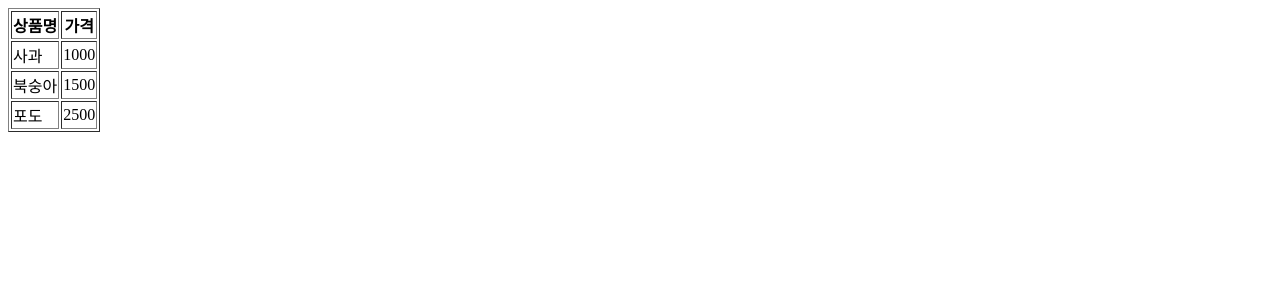
Repository: mnemion/BackendClass
Page: example/src/main/webapp/js14.html
These files come from the project's save history. The page is drawn as it stood at one moment and after the next save; the edit follows.
The browser window is 1280 px wide. The pictures show the whole page.

Above is the page before, as saved 2023-09-04 02:29:10.

After the next save:
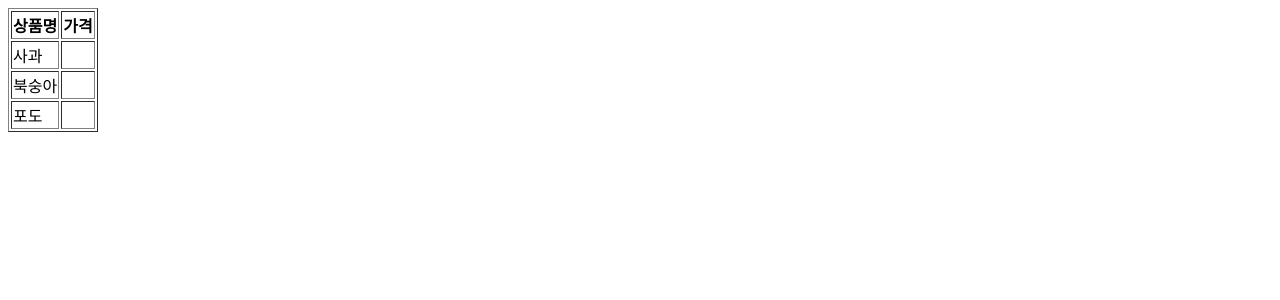
Console error: ReferenceError: i is not defined
Saved 107 s later.
--- a/example/src/main/webapp/js14.html
+++ b/example/src/main/webapp/js14.html
@@ -47,9 +47,7 @@
         	if(ajax.status == 200){
             	var data = JSON.parse(this.response);
             	console.log(data);
-            	for (var i = 0; i < data.adata.length; i++) {
-                	document.getElementById("pd" + i).innerHTML = data.adata[i];
-           	 	}
+            	document.getElementById("pd" + i).innerHTML = data.adata[i];
       		}
         	else{
             	console.log("통신오류 발생!!")

After the 2 saves that followed:
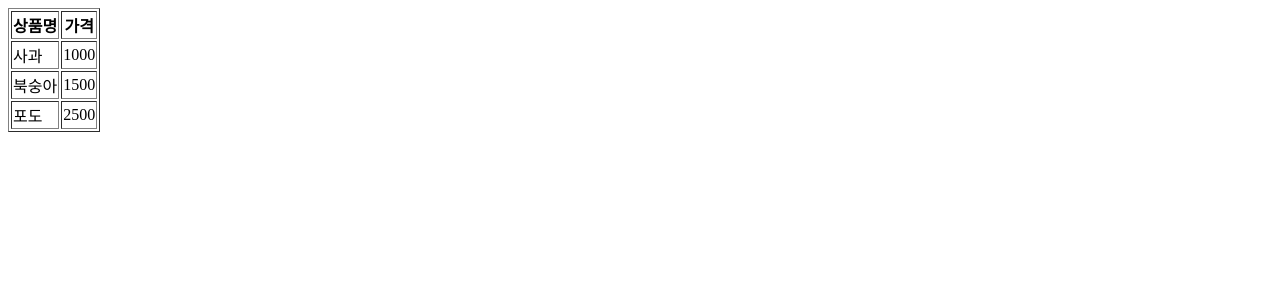
The error is gone.
The 2 saves are shown as one change because 1 left the picture as it was.
The last was saved 50 s later.
--- a/example/src/main/webapp/js14.html
+++ b/example/src/main/webapp/js14.html
@@ -47,7 +47,9 @@
         	if(ajax.status == 200){
             	var data = JSON.parse(this.response);
             	console.log(data);
-            	document.getElementById("pd" + i).innerHTML = data.adata[i];
+            	for (var i = 0; i < data.adata.length; i++) {
+                	document.getElementById("pd" + i).innerHTML = data.adata[i];
+           	 	}
       		}
         	else{
             	console.log("통신오류 발생!!")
=======
## [To do]
Repeat each line of the material exactly, and drop any image it carries.

## [Result of the task]
Repository: mnemion/BackendClass
Page: example/src/main/webapp/js14.html
These files come from the project's save history. The page is drawn as it stood at one moment and after the next save; the edit follows.
The browser window is 1280 px wide. The pictures show the whole page.

Above is the page before, as saved 2023-09-04 02:29:10.

After the next save:
Console error: ReferenceError: i is not defined
Saved 107 s later.
--- a/example/src/main/webapp/js14.html
+++ b/example/src/main/webapp/js14.html
@@ -47,9 +47,7 @@
         	if(ajax.status == 200){
             	var data = JSON.parse(this.response);
             	console.log(data);
-            	for (var i = 0; i < data.adata.length; i++) {
-                	document.getElementById("pd" + i).innerHTML = data.adata[i];
-           	 	}
+            	document.getElementById("pd" + i).innerHTML = data.adata[i];
       		}
         	else{
             	console.log("통신오류 발생!!")

After the 2 saves that followed:
The error is gone.
The 2 saves are shown as one change because 1 left the picture as it was.
The last was saved 50 s later.
--- a/example/src/main/webapp/js14.html
+++ b/example/src/main/webapp/js14.html
@@ -47,7 +47,9 @@
         	if(ajax.status == 200){
             	var data = JSON.parse(this.response);
             	console.log(data);
-            	document.getElementById("pd" + i).innerHTML = data.adata[i];
+            	for (var i = 0; i < data.adata.length; i++) {
+                	document.getElementById("pd" + i).innerHTML = data.adata[i];
+           	 	}
       		}
         	else{
             	console.log("통신오류 발생!!")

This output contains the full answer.